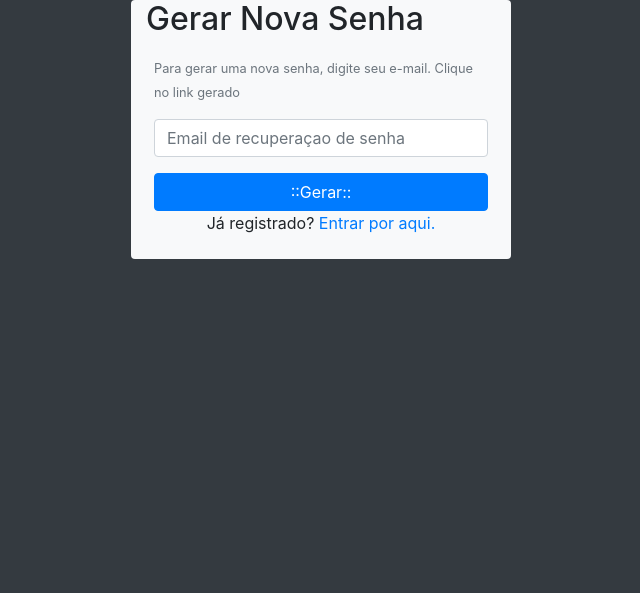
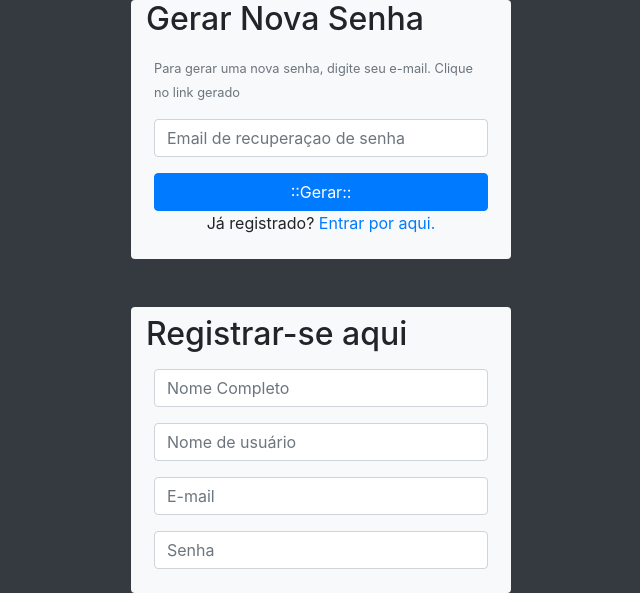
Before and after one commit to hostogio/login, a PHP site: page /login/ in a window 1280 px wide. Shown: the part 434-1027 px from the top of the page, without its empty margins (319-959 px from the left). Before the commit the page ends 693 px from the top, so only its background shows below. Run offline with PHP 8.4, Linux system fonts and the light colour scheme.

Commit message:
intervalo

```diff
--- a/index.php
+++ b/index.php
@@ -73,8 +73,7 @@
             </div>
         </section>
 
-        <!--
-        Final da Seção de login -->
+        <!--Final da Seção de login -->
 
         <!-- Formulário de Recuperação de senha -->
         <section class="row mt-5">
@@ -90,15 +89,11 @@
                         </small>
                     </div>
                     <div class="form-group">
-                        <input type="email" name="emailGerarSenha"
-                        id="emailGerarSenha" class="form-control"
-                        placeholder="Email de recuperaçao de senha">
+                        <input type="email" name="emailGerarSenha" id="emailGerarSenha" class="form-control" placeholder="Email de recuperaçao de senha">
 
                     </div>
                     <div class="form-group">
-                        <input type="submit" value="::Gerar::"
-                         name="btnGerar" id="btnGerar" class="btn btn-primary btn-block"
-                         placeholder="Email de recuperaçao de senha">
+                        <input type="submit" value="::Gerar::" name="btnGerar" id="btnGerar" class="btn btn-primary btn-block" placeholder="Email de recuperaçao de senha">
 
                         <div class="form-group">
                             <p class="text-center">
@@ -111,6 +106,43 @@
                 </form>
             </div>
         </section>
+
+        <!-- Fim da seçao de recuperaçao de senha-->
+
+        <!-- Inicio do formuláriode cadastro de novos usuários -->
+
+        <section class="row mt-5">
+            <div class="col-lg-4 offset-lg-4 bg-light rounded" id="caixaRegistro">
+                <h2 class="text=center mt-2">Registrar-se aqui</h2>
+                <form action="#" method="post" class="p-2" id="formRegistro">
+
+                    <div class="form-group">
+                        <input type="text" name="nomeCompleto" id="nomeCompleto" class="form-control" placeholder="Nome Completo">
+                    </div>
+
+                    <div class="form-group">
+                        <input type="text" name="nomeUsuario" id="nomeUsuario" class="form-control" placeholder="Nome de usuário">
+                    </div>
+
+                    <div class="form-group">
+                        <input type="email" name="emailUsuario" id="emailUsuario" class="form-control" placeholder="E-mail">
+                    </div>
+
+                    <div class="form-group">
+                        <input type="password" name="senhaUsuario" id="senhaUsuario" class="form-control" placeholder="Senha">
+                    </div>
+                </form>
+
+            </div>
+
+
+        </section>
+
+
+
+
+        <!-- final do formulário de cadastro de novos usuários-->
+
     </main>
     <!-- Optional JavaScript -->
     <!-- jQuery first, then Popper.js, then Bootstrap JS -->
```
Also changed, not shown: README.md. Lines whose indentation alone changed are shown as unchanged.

* * *

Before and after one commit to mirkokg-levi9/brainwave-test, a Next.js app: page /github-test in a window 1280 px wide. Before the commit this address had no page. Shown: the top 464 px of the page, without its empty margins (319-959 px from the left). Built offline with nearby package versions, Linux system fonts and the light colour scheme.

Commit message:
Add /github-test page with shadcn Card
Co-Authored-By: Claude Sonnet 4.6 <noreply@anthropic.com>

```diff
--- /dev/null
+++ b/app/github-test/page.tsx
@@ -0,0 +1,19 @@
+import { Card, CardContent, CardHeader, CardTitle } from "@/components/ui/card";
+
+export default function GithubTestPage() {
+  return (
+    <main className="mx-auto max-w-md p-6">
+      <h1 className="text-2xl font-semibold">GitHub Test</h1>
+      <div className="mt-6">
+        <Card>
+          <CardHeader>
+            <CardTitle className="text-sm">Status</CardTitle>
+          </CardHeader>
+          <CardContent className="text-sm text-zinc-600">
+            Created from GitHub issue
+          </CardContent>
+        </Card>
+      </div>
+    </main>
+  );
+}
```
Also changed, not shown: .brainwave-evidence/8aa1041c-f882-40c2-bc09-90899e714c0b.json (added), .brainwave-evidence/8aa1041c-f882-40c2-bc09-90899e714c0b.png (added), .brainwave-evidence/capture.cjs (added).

...

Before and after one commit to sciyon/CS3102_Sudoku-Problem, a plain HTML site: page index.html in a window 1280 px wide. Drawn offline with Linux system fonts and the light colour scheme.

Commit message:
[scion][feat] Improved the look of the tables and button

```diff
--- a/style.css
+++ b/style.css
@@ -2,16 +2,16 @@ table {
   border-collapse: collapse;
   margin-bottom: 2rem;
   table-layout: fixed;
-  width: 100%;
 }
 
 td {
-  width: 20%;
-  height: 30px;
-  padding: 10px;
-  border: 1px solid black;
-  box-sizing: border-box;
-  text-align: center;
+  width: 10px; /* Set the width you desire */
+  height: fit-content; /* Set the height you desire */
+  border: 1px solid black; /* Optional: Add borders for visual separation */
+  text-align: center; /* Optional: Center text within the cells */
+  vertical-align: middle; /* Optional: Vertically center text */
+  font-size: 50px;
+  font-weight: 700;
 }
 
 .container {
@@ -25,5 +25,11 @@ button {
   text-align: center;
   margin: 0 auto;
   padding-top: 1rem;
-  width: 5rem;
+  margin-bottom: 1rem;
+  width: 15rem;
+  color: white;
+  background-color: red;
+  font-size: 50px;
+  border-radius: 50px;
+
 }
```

§ Task prompt
Copy out the lines above with "after" in them.

§ Exercise response
Before and after one commit to hostogio/login, a PHP site: page /login/ in a window 1280 px wide. Shown: the part 434-1027 px from the top of the page, without its empty margins (319-959 px from the left). Before the commit the page ends 693 px from the top, so only its background shows below. Run offline with PHP 8.4, Linux system fonts and the light colour scheme.
Before and after one commit to mirkokg-levi9/brainwave-test, a Next.js app: page /github-test in a window 1280 px wide. Before the commit this address had no page. Shown: the top 464 px of the page, without its empty margins (319-959 px from the left). Built offline with nearby package versions, Linux system fonts and the light colour scheme.
Before and after one commit to sciyon/CS3102_Sudoku-Problem, a plain HTML site: page index.html in a window 1280 px wide. Drawn offline with Linux system fonts and the light colour scheme.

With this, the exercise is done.